Other evidence, although it may help lead a jury to the truth is
inadmissible based on the grounds of privilege. Conversations by an accused with his current or former counsel, his spouse, his physician, his priest, his therapist (and to a limited extent his Dean) are all deemed privileged. The context of these conversations generally cannot be introduced at trial. These privileges are based on principles that in some circumstances the ability of individuals to speak freely without fear of reprisal has an importance greater than truth. Similarly, the accused’s decision to remain silent cannot be introduced at trial under the Fifth Amendment, which recognizes the importance of freedom from self-incrimination by keeping the choice to exercise this constitutional protection from the jury.

Some evidentiary privileges also operate to the detriment of the accused. For example, the sexual history of an accuser is protected, with some exceptions, by the rape shield privilege, which keeps relevant information from a jury in order to encourage complainants to speak to police. Limitations are also placed on the accused’s access to relevant medical records of her accuser. In carving these exceptions, a value is placed on privacy and the benefits of confidential communications which is deemed greater than allowing a jurors to hear the contents of these conversations or reviewing documents which may help them reach a commonsense determination of the truth.

The search for truth is also limited by the use of a jury from the community. A different type of decision might be reached if stock traders sat as jurors in a white collar criminal case, or ex-convicts or law enforcement officers sat exclusively in criminal cases generally. In searching the truth in other situations, typically experts in the field conduct the investigation. However, in our trial system we explicitly require a jury of people without regard to their expertise, and one that cannot be segregated by use of peremptory strikes in a discriminatory manner.

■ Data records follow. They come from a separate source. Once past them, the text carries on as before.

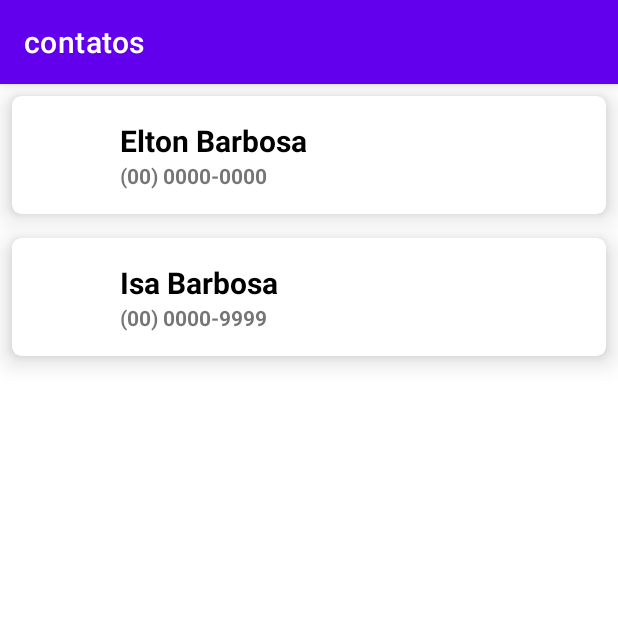
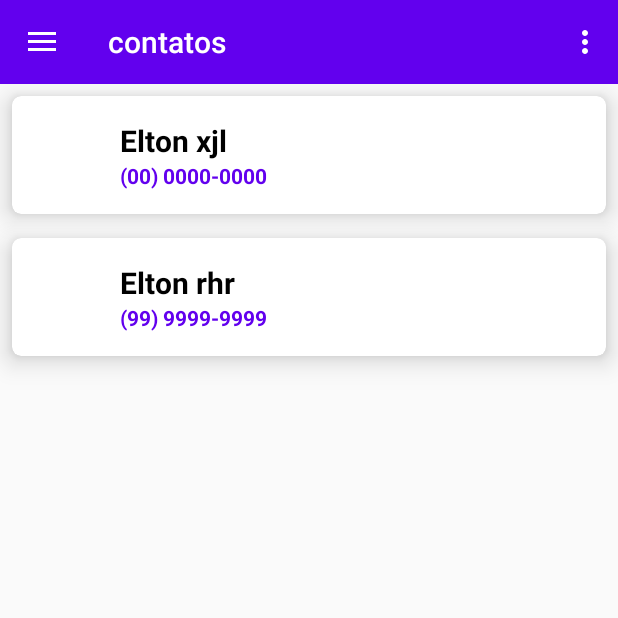
Before and after one commit to eltuss/ContatoDio, an Android app: the screen it shows after launch (MainActivity), on a phone screen of 412 x 824 dp, the top half of it. Run offline under Robolectric (Android 15) with nearby library versions, the phone set to English and light mode, and no system bars.

Commit message:
aula concluida

```diff
--- a/app/build.gradle
+++ b/app/build.gradle
@@ -1,6 +1,7 @@
 plugins {
     id 'com.android.application'
     id 'kotlin-android'
+    id 'kotlin-android-extensions'
 }
 
 android {
@@ -40,6 +41,9 @@ dependencies {
     implementation 'com.google.android.material:material:1.4.0'
     implementation 'androidx.constraintlayout:constraintlayout:2.0.4'
     testImplementation 'junit:junit:4.+'
+
+    implementation 'com.google.code.gson:gson:2.8.6'
+
     androidTestImplementation 'androidx.test.ext:junit:1.1.3'
     androidTestImplementation 'androidx.test.espresso:espresso-core:3.4.0'
 }
--- a/app/src/main/AndroidManifest.xml
+++ b/app/src/main/AndroidManifest.xml
@@ -9,6 +9,7 @@
         android:roundIcon="@mipmap/ic_launcher_round"
         android:supportsRtl="true"
         android:theme="@style/Theme.Contatos">
+        <activity android:name=".DetailActivity"></activity>
         <activity android:name=".MainActivity">
             <intent-filter>
                 <action android:name="android.intent.action.MAIN" />
--- /dev/null
+++ b/app/src/main/java/com/example/contatos/ClickItemContactListener.kt
@@ -0,0 +1,8 @@
+package com.example.contatos
+
+import com.example.contato.Contact
+
+interface ClickItemContactListener {
+    fun clickItemContact(contact: Contact)
+
+}
--- a/app/src/main/java/com/example/contatos/Contact.kt
+++ b/app/src/main/java/com/example/contatos/Contact.kt
@@ -1,7 +1,12 @@
 package com.example.contato
 
+import android.os.Parcelable
+import kotlinx.android.parcel.Parcelize
+
+
+@Parcelize
 data class Contact(
     var name: String,
     var phone: String,
     var photogrph: String
-)
+) : Parcelable
--- a/app/src/main/java/com/example/contatos/ContactAdapter.kt
+++ b/app/src/main/java/com/example/contatos/ContactAdapter.kt
@@ -8,13 +8,14 @@ import android.widget.TextView
 import androidx.recyclerview.widget.RecyclerView
 import com.example.contato.Contact
 
-class ContactAdapter : RecyclerView.Adapter<ContactAdapter.ContactAdapterViewHolder>(){
+class ContactAdapter(var listener: ClickItemContactListener) :
+    RecyclerView.Adapter<ContactAdapter.ContactAdapterViewHolder>(){
 
     private  val  list: MutableList<Contact> = mutableListOf()
 
     override fun onCreateViewHolder(parent: ViewGroup, viewType: Int): ContactAdapterViewHolder {
        val view = LayoutInflater.from(parent.context).inflate(R.layout.contact_item, parent,false)
-        return ContactAdapterViewHolder(view)
+        return ContactAdapterViewHolder(view, list, listener)
     }
 
     override fun getItemCount(): Int {
@@ -32,10 +33,17 @@ class ContactAdapter : RecyclerView.Adapter<ContactAdapter.ContactAdapterViewHol
         notifyDataSetChanged() // esse metodo avisa que a lista foi alterada e que precisa montar ela novamente
     }
 
-    class ContactAdapterViewHolder(itenView: View) : RecyclerView.ViewHolder(itenView){
+    class ContactAdapterViewHolder(itenView: View, var list: List<Contact>, var listener: ClickItemContactListener) :
+        RecyclerView.ViewHolder(itenView){
         private val  nome: TextView = itemView.findViewById(R.id.nome)
         private val  telefone: TextView = itemView.findViewById(R.id.telefone)
         private val  foto: ImageView = itemView.findViewById(R.id.foto)
+
+        init {
+            itemView.setOnClickListener{
+                listener.clickItemContact(list[adapterPosition])
+            }
+        }
 
         fun bind(contact: Contact){
             nome.text = contact.name
--- a/app/src/main/java/com/example/contatos/MainActivity.kt
+++ b/app/src/main/java/com/example/contatos/MainActivity.kt
@@ -1,45 +1,130 @@
 package com.example.contatos
 
+import android.content.Context
+import android.content.Intent
+import android.content.SharedPreferences
 import androidx.appcompat.app.AppCompatActivity
 import android.os.Bundle
+import android.view.Menu
+import android.view.MenuInflater
+import android.view.MenuItem
+import android.view.View
+import android.widget.Toast
+import androidx.appcompat.app.ActionBarDrawerToggle
+import androidx.appcompat.widget.Toolbar
+import androidx.core.content.edit
+import androidx.drawerlayout.widget.DrawerLayout
 import androidx.recyclerview.widget.LinearLayoutManager
 import androidx.recyclerview.widget.RecyclerView
 import com.example.contato.Contact
+import com.google.gson.Gson
+import com.google.gson.reflect.TypeToken
 
-class MainActivity : AppCompatActivity() {
+class MainActivity : AppCompatActivity(), ClickItemContactListener {
 
     private val rvList: RecyclerView by lazy {
         findViewById<RecyclerView>(R.id.rv_list)
     }
-    private val adapter = ContactAdapter()
+    private val adapter = ContactAdapter(this)
 
     override fun onCreate(savedInstanceState: Bundle?) {
         super.onCreate(savedInstanceState)
-        setContentView(R.layout.activity_main)
+        setContentView(R.layout.drawer_menu)
+
+        initDrawer()
+        fetchListContact()
         bindViews()
-        updateList()
+
 
     }
 
-    private fun bindViews(){
-        rvList.adapter = adapter
-        rvList.layoutManager = LinearLayoutManager(this)
-    }
-    private fun updateList(){
-        adapter.updateList(
-            arrayListOf(
+    private fun fetchListContact() {
+        val list = arrayListOf(
             Contact(
-                    "Elton Barbosa",
+                "Elton xjl",
                 "(00) 0000-0000",
                 "img.png"
             ),
             Contact(
-                        "Isa Barbosa",
-                "(00) 0000-9999",
+                "Elton rhr",
+                "(99) 9999-9999",
                 "img.png"
             )
         )
+        getInstanceSharedPreferences()?.edit {
+            val json = Gson().toJson(list)
+            putString("contacts",json)
+            commit()
+        }
+    }
+
+    private fun getInstanceSharedPreferences(): SharedPreferences? {
+        return getSharedPreferences("com.example.contatos.PREFERENCES", Context.MODE_PRIVATE)
+    }
+
+    private fun initDrawer() {
+        val drawerLayout = findViewById<View>(R.id.drawer_layout) as DrawerLayout
+        val toolbar = findViewById<Toolbar>(R.id.toolbar)
+        setSupportActionBar(toolbar)
+
+        val toogle = ActionBarDrawerToggle(
+            this,
+            drawerLayout,
+            toolbar,
+            R.string.open_drawer,
+            R.string.closer_drawer
         )
+        drawerLayout.addDrawerListener(toogle)
+        toogle.syncState()
+    }
+
+
+    private fun bindViews() {
+        rvList.adapter = adapter
+        rvList.layoutManager = LinearLayoutManager(this)
+        updateList()
+    }
+
+    private fun getListContacts(): List<Contact> {
+        val list = getInstanceSharedPreferences()?.getString("contacts", "[]")
+        val turnsType = object : TypeToken<List<Contact>>() {}.type
+        return Gson().fromJson(list, turnsType)
+    }
+
+    private fun updateList() {
+        val list = getListContacts()
+        adapter.updateList(list)
+    }
+
+    private fun showToast(message: String) {
+        Toast.makeText(this, message, Toast.LENGTH_SHORT).show()
+    }
+
+    // Essa função cria o item de menu no app buscando o menu.xml
+    override fun onCreateOptionsMenu(menu: Menu?): Boolean {
+        val inflater: MenuInflater = menuInflater
+        inflater.inflate(R.menu.menu, menu)
+        return true
+    }
+
+    override fun onOptionsItemSelected(item: MenuItem): Boolean {
+        return when (item.itemId) {
+            R.id.item_manu01 -> {
+                showToast("Item 01")
+                true
+            }
+            R.id.item_manu02 -> {
+                showToast("Item 02")
+                true
+            }
+            else -> super.onOptionsItemSelected(item)
+        }
+    }
+
+    override fun clickItemContact(contact: Contact) {
+        val intent = Intent(this, DetailActivity::class.java)
+        intent.putExtra(DetailActivity.EXTRA_CONTACT, contact)
+        startActivity(intent)
     }
 
 }
--- a/app/src/main/res/layout/activity_main.xml
+++ b/app/src/main/res/layout/activity_main.xml
@@ -6,12 +6,23 @@
     android:layout_height="match_parent"
     tools:context=".MainActivity">
 
+    <androidx.appcompat.widget.Toolbar
+        android:id="@+id/toolbar"
+        android:layout_width="match_parent"
+        android:layout_height="?actionBarSize"
+        android:background="@color/purple_500"
+        app:title="@string/app_name"
+        app:theme="@style/ThemeOverlay.AppCompat.Dark.ActionBar"
+        app:layout_constraintTop_toTopOf="parent"
+        app:layout_constraintStart_toStartOf="parent"
+        app:layout_constraintEnd_toEndOf="parent"/>
+
 
     <androidx.recyclerview.widget.RecyclerView
         android:id="@+id/rv_list"
         android:layout_width="0dp"
         android:layout_height="0dp"
-        app:layout_constraintTop_toTopOf="parent"
+        app:layout_constraintTop_toBottomOf="@id/toolbar"
         app:layout_constraintStart_toStartOf="parent"
         app:layout_constraintEnd_toEndOf="parent"
         app:layout_constraintBottom_toBottomOf="parent">
--- a/app/src/main/res/layout/contact_item.xml
+++ b/app/src/main/res/layout/contact_item.xml
@@ -36,6 +36,7 @@
 
         <TextView
             android:id="@+id/telefone"
+            style="@style/TextViewDefault"
             app:layout_constraintTop_toBottomOf="@id/nome"
             app:layout_constraintStart_toEndOf="@id/foto"
             android:layout_marginStart="16dp"
--- /dev/null
+++ b/app/src/main/res/layout/drawer_menu.xml
@@ -0,0 +1,22 @@
+<?xml version="1.0" encoding="utf-8"?>
+<androidx.drawerlayout.widget.DrawerLayout xmlns:android="http://schemas.android.com/apk/res/android"
+    android:id="@+id/drawer_layout"
+    xmlns:app="http://schemas.android.com/apk/res-auto"
+    xmlns:tools="http://schemas.android.com/tools"
+    android:layout_width="match_parent"
+    android:layout_height="match_parent"
+    tools:openDrawer="start">
+
+    <include
+        layout="@layout/activity_main"/>
+
+    <com.google.android.material.navigation.NavigationView
+        android:id="@+id/navView"
+        android:layout_width="match_parent"
+        android:layout_height="match_parent"
+        android:layout_gravity="start"
+        app:menu="@menu/menu">
+
+    </com.google.android.material.navigation.NavigationView>
+
+</androidx.drawerlayout.widget.DrawerLayout>
--- /dev/null
+++ b/app/src/main/res/menu/menu.xml
@@ -0,0 +1,8 @@
+<?xml version="1.0" encoding="utf-8"?>
+<menu xmlns:android="http://schemas.android.com/apk/res/android">
+    <item android:id="@+id/item_manu01"
+        android:title="@string/menu_01"/>
+
+    <item android:id="@+id/item_manu02"
+        android:title="@string/menu_02"/>
+</menu>
--- a/app/src/main/res/values/strings.xml
+++ b/app/src/main/res/values/strings.xml
@@ -1,3 +1,10 @@
 <resources>
     <string name="app_name">contatos</string>
+    <string name="menu_01">menu01</string>
+    <string name="menu_02">menu02</string>
+
+    <string name="open_drawer">Abrir</string>
+    <string name="closer_drawer">Fechar</string>
+
+
 </resources>
--- /dev/null
+++ b/app/src/main/res/values/styles.xml
@@ -0,0 +1,8 @@
+<resources xmlns:tools="http://schemas.android.com/tools">
+
+    <style name="TextViewDefault" parent="Widget.AppCompat.TextView">
+
+        <item name="android:textColor">@color/purple_500</item>
+
+    </style>
+</resources>
--- a/app/src/main/res/values/themes.xml
+++ b/app/src/main/res/values/themes.xml
@@ -1,6 +1,6 @@
 <resources xmlns:tools="http://schemas.android.com/tools">
     <!-- Base application theme. -->
-    <style name="Theme.Contatos" parent="Theme.MaterialComponents.DayNight.DarkActionBar">
+    <style name="Theme.Contatos" parent="Theme.AppCompat.Light.NoActionBar">
         <!-- Primary brand color. -->
         <item name="colorPrimary">@color/purple_500</item>
         <item name="colorPrimaryVariant">@color/purple_700</item>
```
Also changed, not shown: app/src/main/java/com/example/contatos/DetailActivity.kt (added, +46 -0 lines), app/src/main/res/layout/contact_detail.xml (added, +57 -0 lines). Lines whose indentation alone changed are shown as unchanged.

Referring to a jury’s role as the “search for truth” thus misstates the jury’s unique role in the criminal justice system. The jury’s determination is something different than seeking the common understanding of “truth.” A lay jury makes a collective determination whether the evidence (limited by Rules of Evidence, constitutional rights of the accused, and specific privileges) is sufficient to demonstrate that the prosecuting party proved its case to a certain standard unique to the criminal court system (“beyond a reasonable doubt”). This evidence may only be presented once by the prosecution and in most circumstances there are time limitations within which an individual must be charged. Further, the jury is told to find the “truth,” but the accused is limited in providing relevant evidence based on the rape shield law, the Schiffra-Green decisions and other handicaps in getting relevant information regarding his accuser. Even following a trial, the jury does not and cannot know for certain whether the accused committed the offense despite its collective wisdom.

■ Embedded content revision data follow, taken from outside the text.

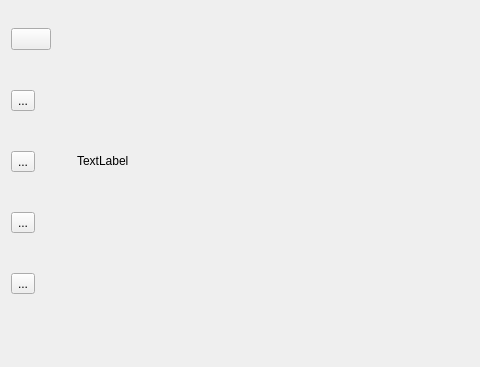
Old version of the form FileManagement/FileManagement.ui in the repository hhyvs111/FileManagement; both pictures show x 0 to 480 and y 209 to 576 of the 824 by 576 pixel window.
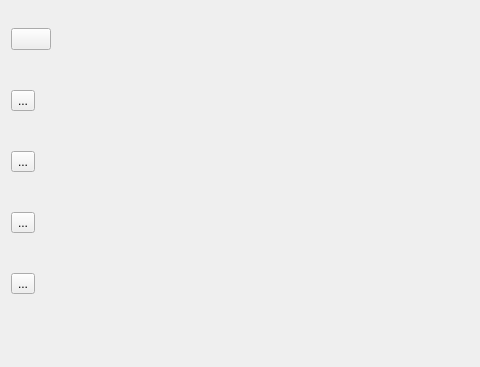
New version of the form.

```diff
--- a/FileManagement/FileManagement.ui
+++ b/FileManagement/FileManagement.ui
@@ -269,11 +269,17 @@
        </layout>
       </item>
       <item>
-       <widget class="QLabel" name="photoLabel">
-        <property name="text">
-         <string>TextLabel</string>
+       <spacer name="horizontalSpacer_3">
+        <property name="orientation">
+         <enum>Qt::Horizontal</enum>
         </property>
-       </widget>
+        <property name="sizeHint" stdset="0">
+         <size>
+          <width>40</width>
+          <height>20</height>
+         </size>
+        </property>
+       </spacer>
       </item>
      </layout>
     </item>
```
Left out of the diff: 17 changed lines with no effect on the pictures.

Therefore the courts ought not include the broad language in the final paragraph of Wis JI - Criminal 140 as it misstates the role of the jury. This paragraph detracts from the State’s burden of proof to the detriment of an accused.

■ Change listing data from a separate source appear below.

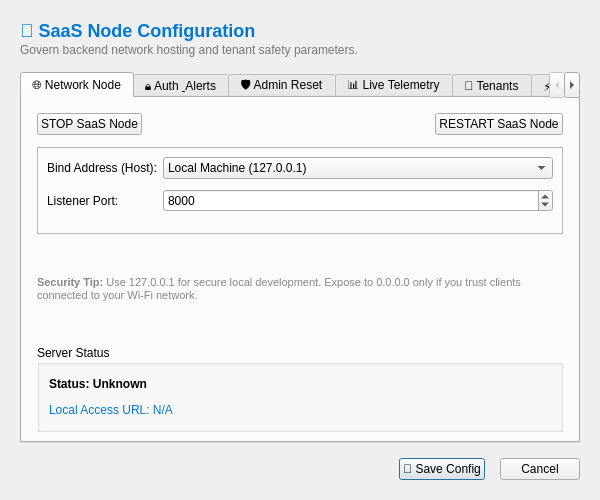
This is desktop/ui_designer/saas_settings.ui in Arean82/Synora_Studio as Qt 5 draws it before an edit. The edited form follows.
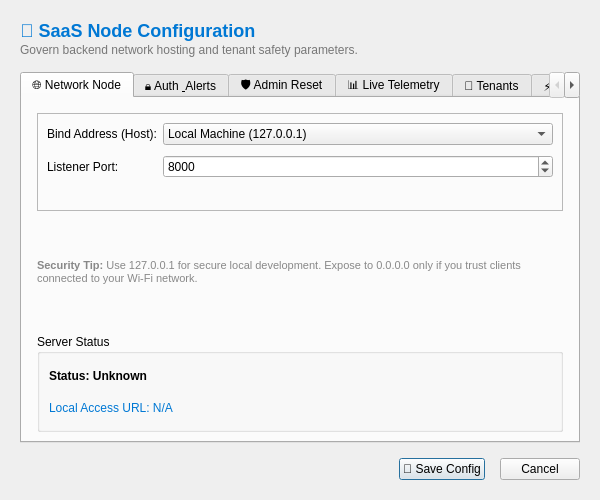
This is the edited form.

What changed in the file:
```diff
--- a/desktop/ui_designer/saas_settings.ui
+++ b/desktop/ui_designer/saas_settings.ui
@@ -58,37 +58,7 @@
        <property name="rightMargin">
         <number>15</number>
        </property>
-       <item>
-        <layout class="QHBoxLayout" name="horizontalLayout">
-         <item>
-          <widget class="QPushButton" name="pushButton_2">
-           <property name="text">
-            <string>STOP SaaS Node</string>
-           </property>
-          </widget>
-         </item>
-         <item>
-          <spacer name="horizontalSpacer_2">
-           <property name="orientation">
-            <enum>Qt::Orientation::Horizontal</enum>
-           </property>
-           <property name="sizeHint" stdset="0">
-            <size>
-             <width>40</width>
-             <height>20</height>
-            </size>
-           </property>
-          </spacer>
-         </item>
-         <item>
-          <widget class="QPushButton" name="pushButton">
-           <property name="text">
-            <string>RESTART SaaS Node</string>
-           </property>
-          </widget>
-         </item>
-        </layout>
-       </item>
+
        <item>
         <widget class="QFrame" name="network_frame">
          <property name="frameShape">
```
Left out of the diff: 26 changed lines with no effect on the pictures.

Defense counsel should request that Wis JI - Criminal 140 be read without inclusion of the final paragraph describing the jury’s job as a “search for the truth.” The removal of this paragraph would charge the jury to do its duty in a manner more consistent with the presumption of innocence afforded to everyone who is criminally charged.